**YOUR OBJECTIVE:** Find the lines holding the string "around" in the data, then copy all of them.

**RECORDS TO USE:**
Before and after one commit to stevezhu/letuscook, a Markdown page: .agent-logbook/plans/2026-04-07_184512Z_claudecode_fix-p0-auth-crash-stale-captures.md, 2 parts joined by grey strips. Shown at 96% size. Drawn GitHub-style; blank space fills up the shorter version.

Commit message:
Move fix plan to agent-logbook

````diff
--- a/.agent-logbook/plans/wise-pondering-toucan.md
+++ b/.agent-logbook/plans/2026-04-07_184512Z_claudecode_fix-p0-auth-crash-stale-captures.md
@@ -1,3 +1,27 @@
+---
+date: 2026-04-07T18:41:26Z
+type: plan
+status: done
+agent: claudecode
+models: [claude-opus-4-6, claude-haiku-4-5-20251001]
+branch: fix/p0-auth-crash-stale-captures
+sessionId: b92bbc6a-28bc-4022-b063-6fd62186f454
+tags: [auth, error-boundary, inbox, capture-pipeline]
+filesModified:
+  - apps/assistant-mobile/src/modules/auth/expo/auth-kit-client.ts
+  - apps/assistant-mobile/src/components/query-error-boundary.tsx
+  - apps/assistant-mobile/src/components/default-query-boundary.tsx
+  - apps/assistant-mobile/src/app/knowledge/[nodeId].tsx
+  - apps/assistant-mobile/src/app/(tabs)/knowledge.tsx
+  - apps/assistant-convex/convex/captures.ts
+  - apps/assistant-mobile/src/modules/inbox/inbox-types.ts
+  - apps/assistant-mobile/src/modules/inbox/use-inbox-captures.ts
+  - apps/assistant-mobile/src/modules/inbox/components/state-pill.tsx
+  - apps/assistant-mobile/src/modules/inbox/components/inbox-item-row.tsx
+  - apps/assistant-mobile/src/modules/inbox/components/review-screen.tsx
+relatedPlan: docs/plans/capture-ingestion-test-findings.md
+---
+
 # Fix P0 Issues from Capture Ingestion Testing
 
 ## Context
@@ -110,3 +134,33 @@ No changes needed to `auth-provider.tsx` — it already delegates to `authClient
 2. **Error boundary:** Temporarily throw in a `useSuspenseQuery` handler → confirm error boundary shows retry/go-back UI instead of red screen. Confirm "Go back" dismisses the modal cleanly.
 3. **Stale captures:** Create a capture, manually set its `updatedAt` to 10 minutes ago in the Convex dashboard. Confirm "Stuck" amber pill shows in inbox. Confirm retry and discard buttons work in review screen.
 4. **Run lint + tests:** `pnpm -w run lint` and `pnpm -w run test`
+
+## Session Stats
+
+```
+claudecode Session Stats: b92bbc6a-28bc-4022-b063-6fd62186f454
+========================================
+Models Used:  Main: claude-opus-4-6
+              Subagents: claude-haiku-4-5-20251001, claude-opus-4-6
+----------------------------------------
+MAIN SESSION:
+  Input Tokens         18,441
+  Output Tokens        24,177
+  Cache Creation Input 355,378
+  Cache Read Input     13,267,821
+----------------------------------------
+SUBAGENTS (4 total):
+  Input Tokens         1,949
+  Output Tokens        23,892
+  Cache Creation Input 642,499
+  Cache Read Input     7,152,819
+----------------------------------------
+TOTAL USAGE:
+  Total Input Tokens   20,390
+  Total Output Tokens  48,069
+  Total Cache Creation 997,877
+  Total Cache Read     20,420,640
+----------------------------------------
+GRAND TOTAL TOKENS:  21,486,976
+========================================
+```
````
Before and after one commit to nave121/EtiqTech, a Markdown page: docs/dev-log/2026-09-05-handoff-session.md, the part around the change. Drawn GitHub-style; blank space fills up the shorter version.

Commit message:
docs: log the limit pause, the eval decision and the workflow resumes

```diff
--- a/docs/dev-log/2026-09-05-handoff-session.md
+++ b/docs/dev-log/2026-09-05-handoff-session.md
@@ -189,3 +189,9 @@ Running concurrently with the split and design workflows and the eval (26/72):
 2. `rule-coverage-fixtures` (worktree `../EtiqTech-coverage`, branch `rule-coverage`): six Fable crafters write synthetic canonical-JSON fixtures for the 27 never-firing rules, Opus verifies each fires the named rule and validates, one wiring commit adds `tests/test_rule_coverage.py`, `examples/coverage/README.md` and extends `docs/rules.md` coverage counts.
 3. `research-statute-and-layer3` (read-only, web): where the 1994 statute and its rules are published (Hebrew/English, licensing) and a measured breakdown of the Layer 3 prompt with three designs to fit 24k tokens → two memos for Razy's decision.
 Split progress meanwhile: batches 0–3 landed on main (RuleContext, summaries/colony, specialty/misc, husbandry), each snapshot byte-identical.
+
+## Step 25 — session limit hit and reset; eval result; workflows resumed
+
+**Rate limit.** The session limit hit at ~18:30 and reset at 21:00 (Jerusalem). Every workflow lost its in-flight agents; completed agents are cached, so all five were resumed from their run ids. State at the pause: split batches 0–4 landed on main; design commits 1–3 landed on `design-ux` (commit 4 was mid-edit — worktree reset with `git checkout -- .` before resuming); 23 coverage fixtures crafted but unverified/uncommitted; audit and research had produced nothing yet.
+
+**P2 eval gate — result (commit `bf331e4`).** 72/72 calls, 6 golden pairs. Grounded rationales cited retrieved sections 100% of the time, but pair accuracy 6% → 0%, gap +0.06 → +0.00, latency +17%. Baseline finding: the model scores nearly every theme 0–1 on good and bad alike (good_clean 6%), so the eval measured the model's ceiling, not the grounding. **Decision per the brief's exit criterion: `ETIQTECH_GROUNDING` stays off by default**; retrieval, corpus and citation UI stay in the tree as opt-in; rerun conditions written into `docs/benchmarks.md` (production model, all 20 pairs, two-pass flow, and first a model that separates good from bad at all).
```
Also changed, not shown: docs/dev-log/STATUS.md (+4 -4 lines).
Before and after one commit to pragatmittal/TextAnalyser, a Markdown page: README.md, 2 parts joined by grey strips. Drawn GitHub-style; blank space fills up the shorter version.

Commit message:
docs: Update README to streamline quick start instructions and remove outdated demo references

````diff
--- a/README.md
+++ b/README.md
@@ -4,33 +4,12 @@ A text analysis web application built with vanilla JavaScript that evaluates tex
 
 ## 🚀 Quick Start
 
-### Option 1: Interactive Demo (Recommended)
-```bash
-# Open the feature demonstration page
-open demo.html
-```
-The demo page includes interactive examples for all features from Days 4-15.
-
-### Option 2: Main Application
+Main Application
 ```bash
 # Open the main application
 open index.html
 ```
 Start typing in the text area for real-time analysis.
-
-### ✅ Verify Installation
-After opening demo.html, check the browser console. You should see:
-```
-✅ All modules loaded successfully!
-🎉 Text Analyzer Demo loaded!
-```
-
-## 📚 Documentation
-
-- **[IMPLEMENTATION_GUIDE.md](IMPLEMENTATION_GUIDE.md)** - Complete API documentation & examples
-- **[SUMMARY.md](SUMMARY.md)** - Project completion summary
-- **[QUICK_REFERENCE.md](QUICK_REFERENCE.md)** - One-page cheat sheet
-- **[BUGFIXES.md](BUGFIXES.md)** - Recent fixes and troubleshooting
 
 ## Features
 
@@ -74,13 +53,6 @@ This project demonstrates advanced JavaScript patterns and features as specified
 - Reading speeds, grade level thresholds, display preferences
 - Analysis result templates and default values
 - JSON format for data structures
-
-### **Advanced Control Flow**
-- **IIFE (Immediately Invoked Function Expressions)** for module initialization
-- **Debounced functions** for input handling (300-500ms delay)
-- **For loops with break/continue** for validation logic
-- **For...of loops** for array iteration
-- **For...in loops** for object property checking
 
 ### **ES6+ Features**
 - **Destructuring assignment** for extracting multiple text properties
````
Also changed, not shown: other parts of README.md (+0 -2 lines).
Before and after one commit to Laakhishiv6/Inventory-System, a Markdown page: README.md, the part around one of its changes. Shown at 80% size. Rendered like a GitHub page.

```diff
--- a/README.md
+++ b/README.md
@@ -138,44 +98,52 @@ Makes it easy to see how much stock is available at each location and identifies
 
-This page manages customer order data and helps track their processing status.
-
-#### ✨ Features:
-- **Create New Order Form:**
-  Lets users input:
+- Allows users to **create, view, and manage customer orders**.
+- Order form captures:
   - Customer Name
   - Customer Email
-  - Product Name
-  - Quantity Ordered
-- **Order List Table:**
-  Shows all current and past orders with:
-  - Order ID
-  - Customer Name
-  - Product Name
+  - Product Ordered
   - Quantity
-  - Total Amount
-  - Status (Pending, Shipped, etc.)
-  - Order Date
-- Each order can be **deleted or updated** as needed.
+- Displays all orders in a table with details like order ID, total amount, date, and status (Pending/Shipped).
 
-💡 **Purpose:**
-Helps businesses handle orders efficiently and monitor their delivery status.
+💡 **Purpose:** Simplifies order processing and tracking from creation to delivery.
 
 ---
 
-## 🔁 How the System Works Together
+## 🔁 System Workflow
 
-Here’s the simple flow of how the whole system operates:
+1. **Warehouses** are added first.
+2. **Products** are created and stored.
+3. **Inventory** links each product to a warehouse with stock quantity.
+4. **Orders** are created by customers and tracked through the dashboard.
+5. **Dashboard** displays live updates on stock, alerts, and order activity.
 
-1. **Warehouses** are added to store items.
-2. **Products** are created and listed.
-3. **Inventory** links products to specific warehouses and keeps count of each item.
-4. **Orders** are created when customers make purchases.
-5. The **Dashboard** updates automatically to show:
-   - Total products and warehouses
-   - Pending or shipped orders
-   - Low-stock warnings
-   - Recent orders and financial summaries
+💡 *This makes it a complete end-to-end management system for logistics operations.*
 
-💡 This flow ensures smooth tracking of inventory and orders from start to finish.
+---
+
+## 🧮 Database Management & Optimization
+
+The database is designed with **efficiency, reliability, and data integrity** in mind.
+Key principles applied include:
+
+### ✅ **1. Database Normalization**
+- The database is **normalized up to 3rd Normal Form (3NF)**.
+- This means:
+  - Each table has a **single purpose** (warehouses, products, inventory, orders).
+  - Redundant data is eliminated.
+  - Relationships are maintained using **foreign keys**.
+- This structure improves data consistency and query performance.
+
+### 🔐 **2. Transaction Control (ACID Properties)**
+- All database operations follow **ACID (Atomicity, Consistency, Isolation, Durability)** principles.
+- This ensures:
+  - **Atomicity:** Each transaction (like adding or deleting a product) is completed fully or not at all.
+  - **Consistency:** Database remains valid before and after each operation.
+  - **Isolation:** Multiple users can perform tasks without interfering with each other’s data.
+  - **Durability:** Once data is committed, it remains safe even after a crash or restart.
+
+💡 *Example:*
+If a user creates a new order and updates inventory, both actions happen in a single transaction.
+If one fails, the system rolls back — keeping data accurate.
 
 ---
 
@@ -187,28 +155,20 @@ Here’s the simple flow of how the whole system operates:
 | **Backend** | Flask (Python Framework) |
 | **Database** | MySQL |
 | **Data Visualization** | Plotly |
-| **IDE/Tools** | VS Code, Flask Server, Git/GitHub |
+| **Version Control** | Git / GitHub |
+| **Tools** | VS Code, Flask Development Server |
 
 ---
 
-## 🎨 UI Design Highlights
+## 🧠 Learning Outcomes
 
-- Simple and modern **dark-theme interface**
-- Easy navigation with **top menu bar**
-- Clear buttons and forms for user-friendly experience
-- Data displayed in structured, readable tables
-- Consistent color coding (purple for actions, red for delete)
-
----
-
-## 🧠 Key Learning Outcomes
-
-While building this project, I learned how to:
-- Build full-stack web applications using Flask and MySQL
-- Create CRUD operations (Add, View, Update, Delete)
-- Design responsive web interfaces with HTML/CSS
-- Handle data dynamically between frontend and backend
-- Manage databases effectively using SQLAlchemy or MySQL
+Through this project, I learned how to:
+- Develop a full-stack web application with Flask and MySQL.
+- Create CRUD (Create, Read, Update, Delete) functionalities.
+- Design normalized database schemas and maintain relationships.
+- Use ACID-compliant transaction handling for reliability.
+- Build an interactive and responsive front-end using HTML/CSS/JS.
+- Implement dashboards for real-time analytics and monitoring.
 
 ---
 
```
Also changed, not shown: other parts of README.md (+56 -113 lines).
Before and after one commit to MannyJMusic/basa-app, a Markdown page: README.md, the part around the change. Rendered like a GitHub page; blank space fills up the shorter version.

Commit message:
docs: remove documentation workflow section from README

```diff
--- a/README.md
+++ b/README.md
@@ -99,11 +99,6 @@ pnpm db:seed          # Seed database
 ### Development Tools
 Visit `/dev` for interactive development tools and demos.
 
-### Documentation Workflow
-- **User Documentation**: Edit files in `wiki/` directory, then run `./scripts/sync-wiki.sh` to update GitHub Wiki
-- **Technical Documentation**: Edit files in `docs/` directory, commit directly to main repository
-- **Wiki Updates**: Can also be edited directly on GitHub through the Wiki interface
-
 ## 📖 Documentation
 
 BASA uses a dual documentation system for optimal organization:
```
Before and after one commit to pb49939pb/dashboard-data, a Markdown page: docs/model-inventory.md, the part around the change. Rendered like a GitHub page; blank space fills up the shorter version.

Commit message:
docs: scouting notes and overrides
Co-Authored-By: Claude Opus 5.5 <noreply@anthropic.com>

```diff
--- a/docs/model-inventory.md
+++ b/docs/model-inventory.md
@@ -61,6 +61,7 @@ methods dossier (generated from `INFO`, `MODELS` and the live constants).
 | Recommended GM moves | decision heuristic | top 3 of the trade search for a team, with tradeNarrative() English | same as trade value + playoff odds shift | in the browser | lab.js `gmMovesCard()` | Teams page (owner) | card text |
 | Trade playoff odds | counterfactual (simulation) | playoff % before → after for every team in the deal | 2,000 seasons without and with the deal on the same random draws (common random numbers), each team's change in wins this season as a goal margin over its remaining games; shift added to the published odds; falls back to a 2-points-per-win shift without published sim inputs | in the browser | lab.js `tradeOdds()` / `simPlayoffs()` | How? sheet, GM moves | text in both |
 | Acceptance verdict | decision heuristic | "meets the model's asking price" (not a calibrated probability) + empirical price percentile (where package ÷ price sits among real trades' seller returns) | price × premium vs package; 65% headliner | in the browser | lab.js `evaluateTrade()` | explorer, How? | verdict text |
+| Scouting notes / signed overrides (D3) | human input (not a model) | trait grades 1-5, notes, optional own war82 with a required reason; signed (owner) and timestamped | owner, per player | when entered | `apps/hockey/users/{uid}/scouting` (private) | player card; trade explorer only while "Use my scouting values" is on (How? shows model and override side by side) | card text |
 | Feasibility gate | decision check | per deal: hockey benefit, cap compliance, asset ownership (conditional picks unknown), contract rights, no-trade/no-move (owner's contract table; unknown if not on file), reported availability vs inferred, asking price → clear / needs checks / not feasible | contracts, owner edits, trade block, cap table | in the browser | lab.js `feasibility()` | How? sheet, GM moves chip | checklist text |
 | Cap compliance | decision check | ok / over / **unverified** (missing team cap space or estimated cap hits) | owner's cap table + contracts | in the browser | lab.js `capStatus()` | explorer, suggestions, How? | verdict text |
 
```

**WORKED SOLUTION:**
Before and after one commit to nave121/EtiqTech, a Markdown page: docs/dev-log/2026-09-05-handoff-session.md, the part around the change. Drawn GitHub-style; blank space fills up the shorter version.
Before and after one commit to Laakhishiv6/Inventory-System, a Markdown page: README.md, the part around one of its changes. Shown at 80% size. Rendered like a GitHub page.
Before and after one commit to MannyJMusic/basa-app, a Markdown page: README.md, the part around the change. Rendered like a GitHub page; blank space fills up the shorter version.
Before and after one commit to pb49939pb/dashboard-data, a Markdown page: docs/model-inventory.md, the part around the change. Rendered like a GitHub page; blank space fills up the shorter version.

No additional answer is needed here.